(Web page edit records)
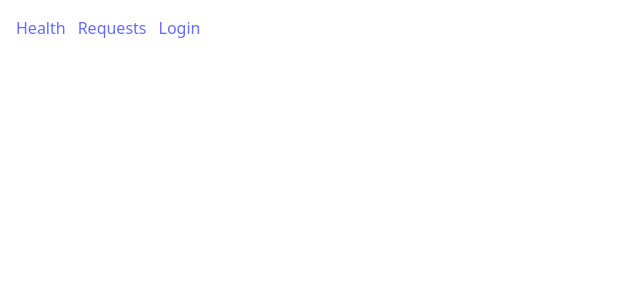
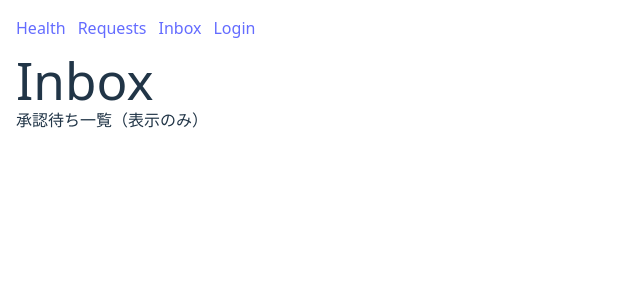
Before and after one commit to private-enpitsu/expense-workflow-react-springboot, a React (Vite) app in the folder frontend/expense-workflow-frontend/: page /inbox in a window 1280 px wide. Shown: the top 300 px of the page, without its empty margins (0-640 px from the left). Built offline with nearby package versions, Linux system fonts and the light colour scheme.

Commit message:
承認待ち一覧ページの土台を作成

```diff
--- a/frontend/expense-workflow-frontend/src/App.jsx
+++ b/frontend/expense-workflow-frontend/src/App.jsx
@@ -3,7 +3,8 @@
   目的: ルーティングを提供し、/ はBackend Check（疎通UI）を維持しつつ、/login を表示するためのルートコンポーネントを定義する // “Health”命名を避けて疎通UIの役割で表現する
   呼び出し元/使用箇所: src/main.jsx から <App /> として読み込まれ、アプリ全体のルートとして描画される // どこから呼ばれるかを明確化する
   依存: react-router-dom（BrowserRouter/Routes/Route/Link）, @tanstack/react-query（useQuery）, jotai（atom/useSetAtom）, ./lib/apiClient（Axiosクライアント）, ./App.module.css（CSS Modules）, ./pages/LoginPage // 参照している主要依存を列挙する
-  今回の変更点: /requests ルート（表示だけ）を追加し、ナビゲーションに Requests を追加した（/ のHealthは壊さない） // 今回のAxisに合わせて説明だけ更新する
+  今回の変更点: /inbox ルート（表示だけ）を追加し、ナビゲーションに Inbox を追加した（/ のHealthは壊さない） // 今回のAxis（/inbox表示）に合わせて説明を更新する
+
   入出力: 画面表示のみ（Props なし）。/api/health のレスポンス（例: { status: "OK" }）を表示に反映する // URLは維持する前提を明示する
   注意点: これは命名の置換のみで、疎通確認の実行経路（/api/health 呼び出し）は変えない // L4（既存を壊さない）に寄せる
 */
@@ -14,8 +15,11 @@ import { useSetAtom } from "jotai"; // Jotaiの「atom更新」だけ使う（at
 import { healthSnapshotAtom } from "./lib/atoms"; // 共有atomを読み込む（/ が書いた状態を他画面で読めるようにする）
 import { BrowserRouter, Routes, Route, Link } from "react-router-dom"; // React Router（ルーティング）を読み込む
 import { apiClient } from "./lib/apiClient"; // Axios共通クライアントを読み込む（疎通確認に使う）
+
 import LoginPage from "./pages/LoginPage"; // /login のページコンポーネントを読み込む
-import RequestsListPage from "./pages/RequestsListPage"
+import RequestsListPage from "./pages/RequestsListPage" // /inbox のページコンポーネントを読み込む（承認待ち一覧：まずは表示だけ）
+import InboxPage from "./pages/InboxPage";
+
 import styles from "./App.module.css"; // CSS Modules（インラインstyle禁止のため）を読み込む
 
 function HealthCheckPage() { // 既存の疎通確認ページ（/ の表示として残す）
@@ -85,12 +89,14 @@ export default function App() { // ルートコンポーネント（ルーティ
         <nav className={styles.nav}> {/* ナビゲーション */}
           <Link className={styles.navLink} to="/">Health</Link> {/* / に移動するリンク */}
           <Link className={styles.navLink} to="/requests">Requests</Link> {/* /requests に移動するリンク（申請一覧：表示だけ） */}
+          <Link className={styles.navLink} to="/inbox">Inbox</Link> {/* /login に移動するリンク */}
           <Link className={styles.navLink} to="/login">Login</Link> {/* /login に移動するリンク */}
         </nav>
 
         <Routes> {/* URLと表示コンポーネントを対応付ける */}
           <Route path="/" element={<HealthCheckPage />} /> {/* / は疎通確認ページ */}
           <Route path="/requests" element={<RequestsListPage />} />  {/* /requests は申請一覧ページ（表示だけ） */}
+          <Route path="/inbox" element={<InboxPage />} /> {/* /inbox は承認待ち一覧ページ（まずは表示だけ） */}
           <Route path="/login" element={<LoginPage />} /> {/* /login はログインページ */}
         </Routes>
       </div>
--- /dev/null
+++ b/frontend/expense-workflow-frontend/src/pages/InboxPage.jsx
@@ -0,0 +1,18 @@
+/*
+  src/pages/InboxPage.jsx // ファイルパスを明示する
+  目的: /inbox にアクセスしたときに表示される「承認待ち一覧」ページの“表示だけ”の土台を用意する // まずは画面が出る状態を作る
+  呼び出し元/使用箇所: src/App.jsx の <Route path="/inbox" element={<InboxPage />} /> から表示される // どこから使われるか
+  依存: react（Reactコンポーネント） // 主要依存だけを書く
+  今回の変更点: InboxPage（表示のみ）を新規追加した // 今回のAxisに一致
+  入出力: Props なし / 画面表示のみ（API通信なし） // 未来依存を避ける
+  注意点: 認証ガードや /api/inbox 接続はこの回では行わない（L0/L1のため） // 概念を増やさない
+*/
+
+export default function InboxPage() { // /inbox のページコンポーネントを定義する（表示だけ）
+  return (
+    <div>
+      <h1>Inbox</h1>
+      <p>承認待ち一覧（表示のみ）</p> {/* この回はAPI接続しないことを明示するテキスト */}
+    </div> // コンテナの終わり
+  );
+}
--- a/frontend/expense-workflow-frontend/src/pages/LoginPage.jsx
+++ b/frontend/expense-workflow-frontend/src/pages/LoginPage.jsx
@@ -5,7 +5,7 @@ import styles from "./LoginPage.module.css"; // CSS Modulesを読み込む（仕
 export default function LoginPage() { // /login で表示するページ（表示だけ）
   const healthSnapshot = useAtomValue(healthSnapshotAtom);
   return ( // UIを返す
-    <div div className={styles.page}> {/* ページコンテナ（CSS Modules） */}
+    <div className={styles.page}> {/* ページコンテナ（CSS Modules） */}
       <h1 className={styles.title}>Login</h1> {/* 見出し */}
       <p className={styles.text}>ここにログインフォームを作っていきます（今は表示のみ）。</p> {/* 既存の説明文 */}
       <p className={styles.text}>Last Health: {healthSnapshot.status}</p> {/* 追加: Healthの状態を1行だけ表示する */}
```
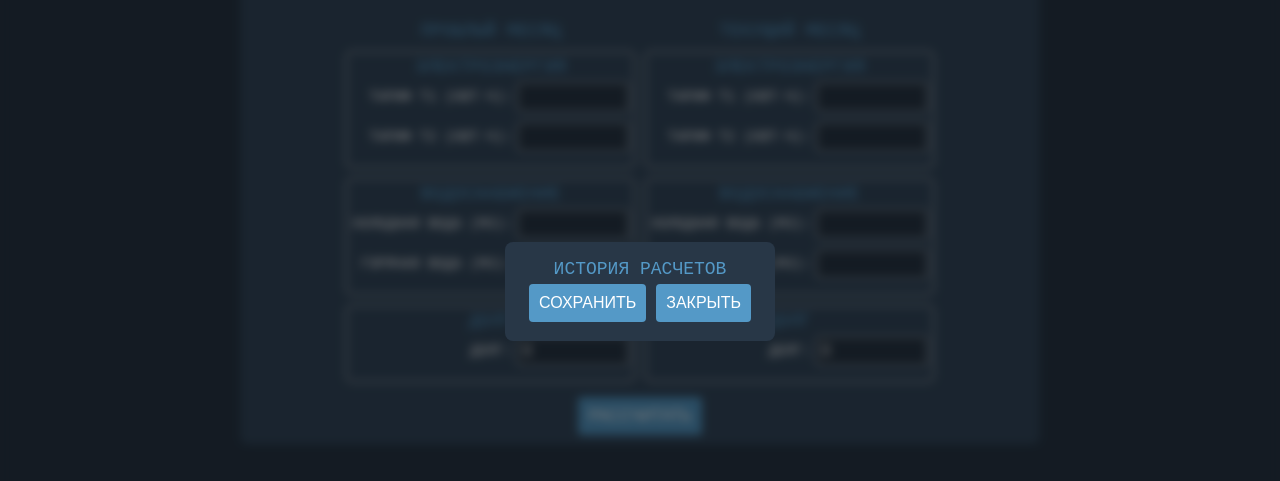
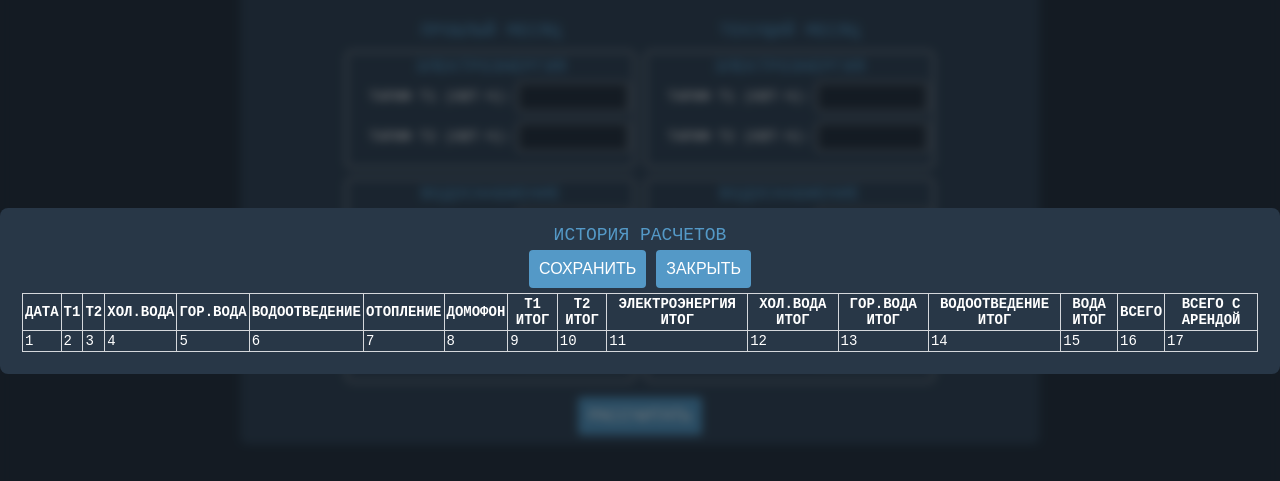
Before and after one commit to Sayrarm/communal_apartment, a website: page index.html in a window 1280 px wide. Both pictures are taken after a click on the button "ИСТОРИЯ". Shown: the part 109-590 px from the top of the page. Drawn offline with Linux system fonts and the light colour scheme; a web font is replaced by a local one.

Commit message:
feat: add table for history modal window

```diff
--- a/calculations.js
+++ b/calculations.js
@@ -133,7 +133,7 @@ function calculator () {
     electricCalc.appendChild(addCalculationLine('Электроэнергия Т2', electricCalculationT2.toFixed(2)));
     electricCalc.appendChild(addCalculationLine('Электроэнергия ИТОГ', totalElectricCalculation.toFixed(2)));
 
-    const waterCalc = addCalculationSection()
+    const waterCalc = addCalculationSection();
     waterCalc.appendChild(addCalculationLine('Холодная вода', coldWaterCalculation.toFixed(2)));
     waterCalc.appendChild(addCalculationLine('Горячая вода', hotWaterCalculation.toFixed(2)));
     waterCalc.appendChild(addCalculationLine('Водоотведение', disposalWaterCalculation.toFixed(2)));
@@ -155,7 +155,47 @@ function calculator () {
     total.appendChild(addCalculationLine('Всего к оплате', totalCalculation.toFixed(1)));
     total.appendChild(addCalculationLine('Вместе с арендой', totalCalculationWithRent.toFixed(1)));
 
+    function localStorageHistory() {
+        //сохраняем рез-ты расчета в localstorage
+        const inputConst = [
+            electricCalculationT1,
+            electricCalculationT2,
+            totalElectricCalculation,
+            coldWaterCalculation,
+            hotWaterCalculation,
+            disposalWaterCalculation,
+            totalWaterCalculation,
+            totalCalculation,
+            totalCalculationWithRent
+        ];
+
+        // 2. Перебираем каждый ID из массива tariffIDs
+        inputConst.forEach(id => {
+            // 3. Для каждого ID:
+            //    - getInputValue(id) получает числовое значение из поля ввода
+            //    - .toString() преобразует число в строку (localStorage хранит только строки)
+            //    - localStorage.setItem(id, ...) сохраняет значение под ключом = ID поля
+            localStorage.setItem(id.toString(), getInputValue(id).toString());
+        });
+
+        // 2. Перебираем каждый ID из массива tariffIDs
+        inputConst.forEach(id => {
+            // 3. Пытаемся получить сохранённое значение из localStorage
+            const savedValue = localStorage.getItem(id.toString());
+            // 4. Если значение найдено (не null)
+            if (savedValue !== null) {
+                // 5. Находим поле ввода на странице по ID
+                const element = document.getElementById(id.toString());
+                // 6. Если поле существует, вставляем в него сохранённое значение
+                if (element) {
+                    element.value = savedValue;
+                }
+            }
+        });
+    }
+
+    window.addEventListener('load', localStorageHistory);
+
     //показ контейнера с результатами расчета
     resultSection.style.display = 'flex';
-    return total;
 }
--- a/functions-for-interface.js
+++ b/functions-for-interface.js
@@ -50,8 +50,6 @@ function createInput (labelText, id, type, defaultValue) {
 
     const input = document.createElement('input');
     input.type = type;
-    input.autocomplete = 'on';
-    input.name = 'product-quantity';
     input.title = 'Введите значение';
     input.id = id;
     input.value = defaultValue;
@@ -175,8 +173,10 @@ function enableScroll() {
     document.body.style.overflow = '';
 }
 
-/*функция для модального окна "Тарифы": в случае отсутствия значений в input-поле подставляются
-тарифы по умолчанию после нажатия кнопки "Сохранить"*/
+/*
+функция для модального окна "Тарифы": в случае отсутствия значений в input-поле подставляются
+тарифы по умолчанию после нажатия кнопки "Сохранить"
+*/
 function inputTariffs() {
     const tariffInputs = {
         t1: document.getElementById('t1-tariff'),
@@ -201,3 +201,67 @@ function inputTariffs() {
 
     return tariffInputs;
 }
+
+function createTableParts(tag, titleName) {
+    const thData = document.createElement(tag);
+    thData.textContent = titleName;
+
+    return thData;
+}
+
+function createTableHistory() {
+
+    const tableHistory = document.createElement('table');
+    modalHistory.appendChild(tableHistory);
+
+    const theadTableHistory = document.createElement('thead');
+    tableHistory.appendChild(theadTableHistory);
+
+    const trTheadTableHistory = document.createElement('tr');
+    theadTableHistory.appendChild(trTheadTableHistory);
+
+    trTheadTableHistory.appendChild(createTableParts('th', 'Дата'));
+    trTheadTableHistory.appendChild(createTableParts('th', 'Т1'));
+    trTheadTableHistory.appendChild(createTableParts('th', 'Т2'));
+    trTheadTableHistory.appendChild(createTableParts('th', 'Хол.вода'));
+    trTheadTableHistory.appendChild(createTableParts('th', 'Гор.вода'));
+    trTheadTableHistory.appendChild(createTableParts('th', 'Водоотведение'));
+    trTheadTableHistory.appendChild(createTableParts('th', 'Отопление'));
+    trTheadTableHistory.appendChild(createTableParts('th', 'Домофон'));
+    trTheadTableHistory.appendChild(createTableParts('th', 'Т1 итог'));
+    trTheadTableHistory.appendChild(createTableParts('th', 'Т2 итог'));
+    trTheadTableHistory.appendChild(createTableParts('th', 'Электроэнергия итог'));
+    trTheadTableHistory.appendChild(createTableParts('th', 'Хол.вода итог'));
+    trTheadTableHistory.appendChild(createTableParts('th', 'Гор.вода итог'));
+    trTheadTableHistory.appendChild(createTableParts('th', 'Водоотведение итог'));
+    trTheadTableHistory.appendChild(createTableParts('th', 'Вода итог'));
+    trTheadTableHistory.appendChild(createTableParts('th', 'Всего'));
+    trTheadTableHistory.appendChild(createTableParts('th', 'Всего с арендой'));
+
+    const tbodyHistory = document.createElement('tbody');
+    tableHistory.appendChild(tbodyHistory);
+
+    const trTbodyTableHistory = document.createElement('tr');
+    tbodyHistory.appendChild(trTbodyTableHistory);
+
+    trTbodyTableHistory.appendChild(createTableParts('td', '1'));
+    trTbodyTableHistory.appendChild(createTableParts('td', '2'));
+    trTbodyTableHistory.appendChild(createTableParts('td', '3'));
+    trTbodyTableHistory.appendChild(createTableParts('td', '4'));
+    trTbodyTableHistory.appendChild(createTableParts('td', '5'));
+    trTbodyTableHistory.appendChild(createTableParts('td', '6'));
+    trTbodyTableHistory.appendChild(createTableParts('td', '7'));
+    trTbodyTableHistory.appendChild(createTableParts('td', '8'));
+    trTbodyTableHistory.appendChild(createTableParts('td', '9'));
+    trTbodyTableHistory.appendChild(createTableParts('td', '10'));
+    trTbodyTableHistory.appendChild(createTableParts('td', '11'));
+    trTbodyTableHistory.appendChild(createTableParts('td', '12'));
+    trTbodyTableHistory.appendChild(createTableParts('td', '13'));
+    trTbodyTableHistory.appendChild(createTableParts('td', '14'));
+    trTbodyTableHistory.appendChild(createTableParts('td', '15'));
+    trTbodyTableHistory.appendChild(createTableParts('td', '16'));
+    trTbodyTableHistory.appendChild(createTableParts('td', '17'));
+
+
+    return tableHistory;
+}
--- a/interface.js
+++ b/interface.js
@@ -35,6 +35,7 @@ containerButtons.appendChild(modalTariffsButton);
 //модальное окно с историей расчетов
 const modalHistory = createModal('История расчетов');
 modalHistory.className = 'modal-container';
+modalHistory.appendChild(createTableHistory());
 
 const modalHistoryButton = createButton('История');
 modalHistoryButton.id = 'modal-history-button';
@@ -51,7 +52,8 @@ title.textContent = 'Калькулятор коммуналки';
 container.appendChild(title);
 
 //строки для ввода данных для расчета:
-const containerWithInput = createSection('');
+const containerWithInput = document.createElement('form');
+containerWithInput.autocomplete = 'on';
 containerWithInput.className = 'container-with-input';
 container.appendChild(containerWithInput);
 
@@ -94,6 +96,7 @@ calculateButton.onclick = () => calculator();
 const resultSection = document.createElement('div');
 resultSection.className = 'result';
 resultSection.style.display = 'none';
+container.appendChild(resultSection);
 
 const resultTitle = document.createElement('h3');
 resultTitle.textContent = 'Результаты расчета';
@@ -102,5 +105,3 @@ resultSection.appendChild(resultTitle);
 const resultsContainer = document.createElement('div');
 resultsContainer.className = 'results-container';
 resultSection.appendChild(resultsContainer);
-
-container.appendChild(resultSection);
--- a/style.css
+++ b/style.css
@@ -12,6 +12,12 @@ h1 {
 h3 {
     text-transform: uppercase;
     font-weight: 300;
+}
+table, tbody, tr, th, td {
+    margin: 5px;
+    padding: 2px;
+    border: 1px solid #d5d8dc;
+    border-collapse: collapse;
 }
 .container {
     background-color: #34495e;
```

● **EXERCISE DIRECTIONS**
Every line above with the word "titleName" is to be copied out.

● **SOLUTION FOR THIS TASK**
+function createTableParts(tag, titleName) {
+    thData.textContent = titleName;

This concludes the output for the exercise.